Dave Goulson is a bee man.
Not a beekeeper, though, harvesting honey and maintaining hives; his interest lies with the wild, gently meandering bumble bee, of which the UK has an astonishing 24 different species. In 2006, Goulson founded the Bumblebee Conservation Trust, and in 2013 published A Sting in the Tale, an account of his work that charmed the public and prize judges alike.
In this new book, he branches out, inviting us across the Channel to a patch of land that he bought 10 years ago in La France profonde, where the local farmers give him odd looks as he carries out insect surveys and goes running along the lanes.
One should not be lulled into imagining that Goulson is anything of a bumbler himself. For example those runs. Very ambitious runs, as it turns out: in the book, he starts every chapter with a keen report on distances and times. And then moves quickly on to the natural world. Goulson focuses on his single French meadow and tells gorgeous stories of its resident living things: and not just insects, either – there are spiders. And rabbits. And birds. And moles.
Immediately it’s clear that Goulson is a fantastic describer. He is painfully honest about his inelegant farmstead: “To put it mildly, a doer-upper.” But being run down meant it had become a refuge for wildlife, much of which is still in residence. His descriptions of the actual quantity of animals (including western whip snakes and jumping spiders) won’t persuade the arachnophobic to book in for a stay, but for Goulson, it was heaven. Especially as there was a mystery creature in residence, which could take the head off the aforementioned snakes, overnight, leaving them neatly on the drive for morning discovery by Goulson’s sons.
Speaking of headless snakes, this book is not for the squeamish, taking in butterfly genitals, wasp fights, deathwatch beetles, bedbugs, battery chicken sheds, nappy-stuffed landfills, plagues of flies and a quick swim in some coypu faeces.
Nonetheless it’s curiously aspirational as a read. By about page 12, I didn’t just want Goulson’s keen observing eye and fabulous French fields, I wanted his whole life.

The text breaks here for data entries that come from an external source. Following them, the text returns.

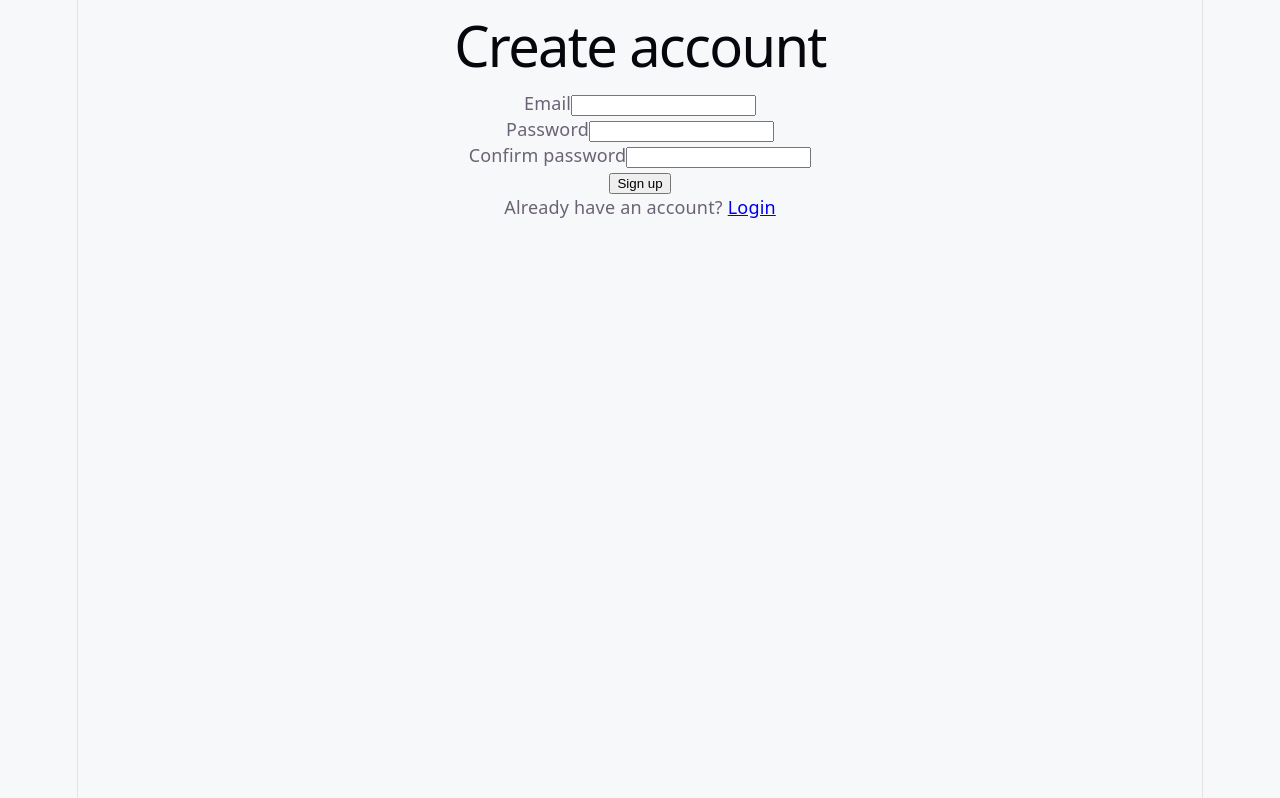
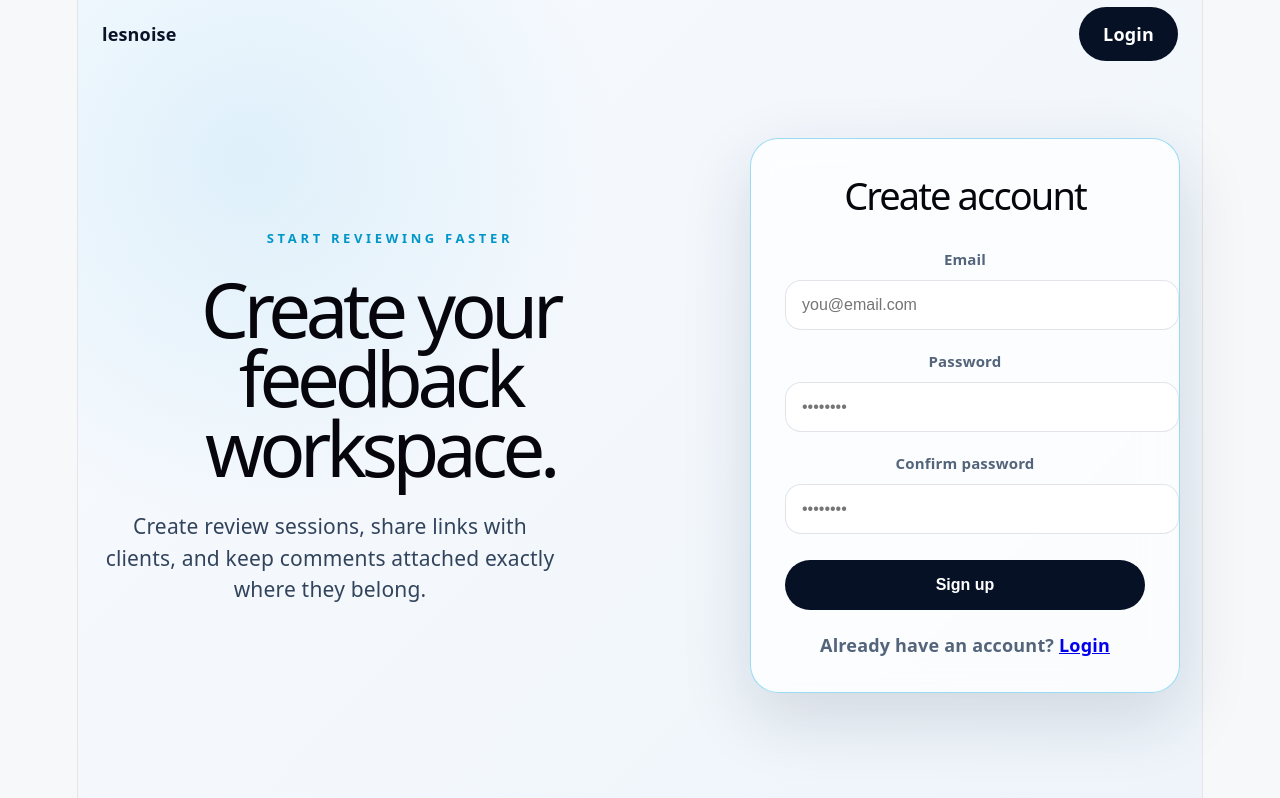
Before and after one commit to emiliagrama/lesnoise-frontend, a React app: page /signup in a window 1280 px wide. Built offline with nearby package versions, Linux system fonts and the light colour scheme; the HTML template or start-up script is replaced by a standard one.

Commit message:
Design login and signup pages to match landing page

```diff
--- /dev/null
+++ b/src/pages/Login.css
@@ -0,0 +1,148 @@
+.login-page {
+  min-height: 100vh;
+  background:
+    radial-gradient(circle at 15% 20%, rgba(138, 204, 235, 0.22), transparent 32%),
+    linear-gradient(135deg, #f8fbff 0%, #eef4fa 100%);
+  color: #070814;
+}
+
+.login-nav {
+  height: 68px;
+  padding: 0 24px;
+  display: flex;
+  align-items: center;
+  justify-content: space-between;
+}
+
+.login-logo {
+  color: #0b1328;
+  text-decoration: none;
+  font-size: 18px;
+  font-weight: 500;
+}
+
+.login-nav-btn {
+  background: #071126;
+  color: white;
+  text-decoration: none;
+  padding: 14px 24px;
+  border-radius: 999px;
+  font-weight: 700;
+}
+
+.login-shell {
+  width: min(1080px, calc(100% - 40px));
+  margin: 70px auto 0;
+  display: grid;
+  grid-template-columns: 1fr 420px;
+  gap: 70px;
+  align-items: center;
+}
+
+.login-eyebrow {
+  color: #0097c8;
+  text-transform: uppercase;
+  letter-spacing: 0.28em;
+  font-size: 13px;
+  font-weight: 800;
+  margin-bottom: 22px;
+}
+
+.login-copy h1 {
+  max-width: 560px;
+  font-size: clamp(44px, 6vw, 76px);
+  line-height: 0.92;
+  letter-spacing: -0.07em;
+  margin: 0;
+}
+
+.login-copy p:not(.login-eyebrow) {
+  max-width: 460px;
+  margin-top: 28px;
+  font-size: 21px;
+  line-height: 1.5;
+  color: #32445c;
+}
+
+.login-card {
+  background: rgba(255, 255, 255, 0.72);
+  border: 1px solid rgba(74, 191, 235, 0.55);
+  border-radius: 28px;
+  padding: 34px;
+  box-shadow: 0 24px 70px rgba(14, 36, 56, 0.14);
+  backdrop-filter: blur(18px);
+}
+
+.login-card h2 {
+  font-size: 38px;
+  letter-spacing: -0.05em;
+  margin: 0 0 28px;
+}
+
+.login-card form {
+  display: grid;
+  gap: 18px;
+}
+
+.login-card label {
+  display: grid;
+  gap: 8px;
+  color: #53647b;
+  font-size: 15px;
+  font-weight: 600;
+}
+
+.login-card input {
+  width: 100%;
+  border: 1px solid rgba(91, 111, 134, 0.18);
+  border-radius: 16px;
+  padding: 15px 16px;
+  font-size: 16px;
+  background: rgba(255, 255, 255, 0.9);
+  color: #071126;
+  outline: none;
+}
+
+.login-card input:focus {
+  border-color: #43bde7;
+  box-shadow: 0 0 0 4px rgba(67, 189, 231, 0.14);
+}
+
+.login-card button {
+  margin-top: 8px;
+  border: none;
+  border-radius: 999px;
+  padding: 16px 22px;
+  background: #071126;
+  color: white;
+  font-size: 16px;
+  font-weight: 800;
+  cursor: pointer;
+}
+
+.login-card button:hover {
+  transform: translateY(-1px);
+  box-shadow: 0 14px 30px rgba(7, 17, 38, 0.22);
+}
+
+.login-error {
+  margin: 0;
+  color: #c0392b;
+  font-weight: 700;
+}
+
+@media (max-width: 850px) {
+  .login-shell {
+    margin-top: 40px;
+    grid-template-columns: 1fr;
+    gap: 36px;
+  }
+
+  .login-copy h1 {
+    font-size: 48px;
+  }
+
+  .login-copy p:not(.login-eyebrow) {
+    font-size: 18px;
+  }
+}
--- a/src/pages/Login.jsx
+++ b/src/pages/Login.jsx
@@ -1,6 +1,7 @@
 import { useState } from "react";
-import { useNavigate } from "react-router-dom";
+import { useNavigate, Link } from "react-router-dom";
 import api from "../lib/api";
+import "./Login.css";
 
 export default function Login() {
   const navigate = useNavigate();
@@ -14,55 +15,65 @@ export default function Login() {
     setError("");
 
     try {
-      const res = await api.post("/api/login", {
-        email,
-        password,
-      });
+      const res = await api.post("/api/login", { email, password });
 
       localStorage.setItem("token", res.data.token);
       navigate("/dashboard");
     } catch (err) {
       console.error("LOGIN ERROR:", err);
       console.error("LOGIN ERROR RESPONSE:", err.response?.data);
-      setError("Login failed");
+      setError("Invalid email or password.");
     }
   };
 
   return (
-    <div style={{ padding: "40px", maxWidth: "400px", margin: "0 auto" }}>
-      <h1>Login</h1>
+    <main className="login-page">
+      <nav className="login-nav">
+        <Link to="/" className="login-logo">lesnoise</Link>
+        <Link to="/signup" className="login-nav-btn">Sign up</Link>
+      </nav>
+
+      <section className="login-shell">
+        <div className="login-copy">
+          <p className="login-eyebrow">Welcome back</p>
+          <h1>Login to your review workspace.</h1>
+          <p>
+            Continue managing feedback, comments, and client review sessions.
+          </p>
+        </div>
+
+        <div className="login-card">
+          <h2>Login</h2>
 
           <form onSubmit={handleSubmit}>
-        <div style={{ marginBottom: "16px" }}>
-          <label>Email</label>
+            <label>
+              Email
               <input
                 type="email"
                 value={email}
                 onChange={(e) => setEmail(e.target.value)}
                 required
-            style={{ display: "block", width: "100%", padding: "8px", marginTop: "6px" }}
+                placeholder="you@email.com"
               />
-        </div>
+            </label>
 
-        <div style={{ marginBottom: "16px" }}>
-          <label>Password</label>
+            <label>
+              Password
               <input
                 type="password"
                 value={password}
                 onChange={(e) => setPassword(e.target.value)}
                 required
-            style={{ display: "block", width: "100%", padding: "8px", marginTop: "6px" }}
+                placeholder="••••••••"
               />
-        </div>
+            </label>
 
             <button type="submit">Login</button>
+
+            {error && <p className="login-error">{error}</p>}
           </form>
-
-      {error && (
-        <p style={{ color: "red", marginTop: "16px" }}>
-          {error}
-        </p>
-      )}
         </div>
+      </section>
+    </main>
   );
 }
--- /dev/null
+++ b/src/pages/Signup.css
@@ -0,0 +1,151 @@
+.signup-page {
+  min-height: 100vh;
+  background:
+    radial-gradient(circle at 15% 20%, rgba(138, 204, 235, 0.22), transparent 32%),
+    linear-gradient(135deg, #f8fbff 0%, #eef4fa 100%);
+  color: #070814;
+}
+
+.signup-nav {
+  height: 68px;
+  padding: 0 24px;
+  display: flex;
+  align-items: center;
+  justify-content: space-between;
+}
+
+.signup-logo,
+.signup-nav-link {
+  color: #0b1328;
+  text-decoration: none;
+  font-weight: 700;
+}
+
+.signup-nav-link {
+  background: #071126;
+  color: white;
+  padding: 14px 24px;
+  border-radius: 999px;
+}
+
+.signup-shell {
+  width: min(1080px, calc(100% - 40px));
+  margin: 70px auto 0;
+  display: grid;
+  grid-template-columns: 1fr 430px;
+  gap: 70px;
+  align-items: center;
+}
+
+.signup-eyebrow {
+  color: #0097c8;
+  text-transform: uppercase;
+  letter-spacing: 0.28em;
+  font-size: 13px;
+  font-weight: 800;
+}
+
+.signup-copy h1 {
+  max-width: 560px;
+  font-size: clamp(44px, 6vw, 76px);
+  line-height: 0.92;
+  letter-spacing: -0.07em;
+  margin: 22px 0 0;
+}
+
+.signup-copy p:not(.signup-eyebrow) {
+  max-width: 460px;
+  margin-top: 28px;
+  font-size: 21px;
+  line-height: 1.5;
+  color: #32445c;
+}
+
+.signup-card {
+  background: rgba(255, 255, 255, 0.72);
+  border: 1px solid rgba(74, 191, 235, 0.55);
+  border-radius: 28px;
+  padding: 34px;
+  box-shadow: 0 24px 70px rgba(14, 36, 56, 0.14);
+  backdrop-filter: blur(18px);
+}
+
+.signup-card h2 {
+  font-size: 38px;
+  letter-spacing: -0.05em;
+  margin: 0 0 28px;
+}
+
+.signup-card form {
+  display: grid;
+  gap: 18px;
+}
+
+.signup-card label {
+  display: grid;
+  gap: 8px;
+  color: #53647b;
+  font-size: 15px;
+  font-weight: 600;
+}
+
+.signup-card input {
+  width: 100%;
+  border: 1px solid rgba(91, 111, 134, 0.18);
+  border-radius: 16px;
+  padding: 15px 16px;
+  font-size: 16px;
+  background: rgba(255, 255, 255, 0.9);
+  color: #071126;
+  outline: none;
+}
+
+.signup-card input:focus {
+  border-color: #43bde7;
+  box-shadow: 0 0 0 4px rgba(67, 189, 231, 0.14);
+}
+
+.signup-card button {
+  margin-top: 8px;
+  border: none;
+  border-radius: 999px;
+  padding: 16px 22px;
+  background: #071126;
+  color: white;
+  font-size: 16px;
+  font-weight: 800;
+  cursor: pointer;
+}
+
+.signup-switch {
+  margin: 22px 0 0;
+  color: #53647b;
+  font-weight: 600;
+}
+
+.signup -switch a {
+  color: #071126;
+  font-weight: 800;
+}
+
+.signup-error {
+  margin: 0;
+  color: #c0392b;
+  font-weight: 700;
+}
+
+@media (max-width: 850px) {
+  .signup-shell {
+    margin-top: 40px;
+    grid-template-columns: 1fr;
+    gap: 36px;
+  }
+
+  .signup-copy h1 {
+    font-size: 48px;
+  }
+
+  .signup-copy p:not(.signup-eyebrow) {
+    font-size: 18px;
+  }
+}
--- a/src/pages/Signup.jsx
+++ b/src/pages/Signup.jsx
@@ -1,5 +1,7 @@
 import { useState } from "react";
 import { useNavigate, Link } from "react-router-dom";
+import api from "../lib/api";
+import "./Signup.css";
 
 export default function Signup() {
   const navigate = useNavigate();
@@ -7,86 +9,91 @@ export default function Signup() {
   const [email, setEmail] = useState("");
   const [password, setPassword] = useState("");
   const [passwordConfirmation, setPasswordConfirmation] = useState("");
+  const [error, setError] = useState("");
 
   const handleSignup = async (e) => {
     e.preventDefault();
+    setError("");
 
     try {
-      const response = await fetch("http://localhost:3000/api/signup", {
-        method: "POST",
-        headers: {
-          "Content-Type": "application/json",
-        },
-        body: JSON.stringify({
+      const res = await api.post("/api/signup", {
         email,
         password,
         password_confirmation: passwordConfirmation,
-        }),
       });
 
-      const data = await response.json();
-
-      if (response.ok) {
-        localStorage.setItem("token", data.token);
-
+      localStorage.setItem("token", res.data.token);
       navigate("/dashboard");
-      } else {
-        alert(data.error || "Signup failed");
-      }
-    } catch (error) {
-      console.error(error);
-      alert("Something went wrong");
+    } catch (err) {
+      console.error("SIGNUP ERROR:", err);
+      setError(err.response?.data?.error || "Signup failed.");
     }
   };
 
   return (
-    <div className="auth-page">
-      <div className="auth-card">
-        <h1>Create account</h1>
+    <main className="signup-page">
+      <nav className="signup-nav">
+        <Link to="/" className="signup-logo">lesnoise</Link>
+        <Link to="/login" className="signup-nav-link">Login</Link>
+      </nav>
+
+      <section className="signup-shell">
+        <div className="signup-copy">
+          <p className="signup-eyebrow">Start reviewing faster</p>
+          <h1>Create your feedback workspace.</h1>
+          <p>
+            Create review sessions, share links with clients, and keep comments
+            attached exactly where they belong.
+          </p>
+        </div>
+
+        <div className="signup-card">
+          <h2>Create account</h2>
 
           <form onSubmit={handleSignup}>
-          <div className="auth-field">
-            <label>Email</label>
-
+            <label>
+              Email
               <input
                 type="email"
                 value={email}
                 onChange={(e) => setEmail(e.target.value)}
                 required
+                placeholder="you@email.com"
               />
-          </div>
+            </label>
 
-          <div className="auth-field">
-            <label>Password</label>
-
+            <label>
+              Password
               <input
                 type="password"
                 value={password}
                 onChange={(e) => setPassword(e.target.value)}
                 required
+                placeholder="••••••••"
               />
-          </div>
+            </label>
 
-          <div className="auth-field">
-            <label>Confirm password</label>
-
+            <label>
+              Confirm password
               <input
                 type="password"
                 value={passwordConfirmation}
                 onChange={(e) => setPasswordConfirmation(e.target.value)}
                 required
+                placeholder="••••••••"
               />
-          </div>
+            </label>
 
-          <button type="submit" className="auth-button">
-            Sign up
-          </button>
+            <button type="submit">Sign up</button>
+
+            {error && <p className="signup-error">{error}</p>}
           </form>
 
-        <p className="auth-switch">
+          <p className="signup-switch">
             Already have an account? <Link to="/login">Login</Link>
           </p>
         </div>
-    </div>
+      </section>
+    </main>
   );
 }
```
Also changed, not shown: src/pages/HomePage.css (+2 -13 lines). Lines whose indentation alone changed are shown as unchanged.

His blond sons, running through the grass; his ability to identify a Montagu’s harrier in flight; his enjoyment of cheese – although this is a nature book, human beings feature strongly, from French farmers and their guns, to American beekeepers, facing Colony Collapse Disorder. It verges on autobiography, taking the reader through each stage of Goulson’s life – some, surprisingly bumbling.
But bumble or not, the results, in his work and this book, are absolutely captivating.Reuse content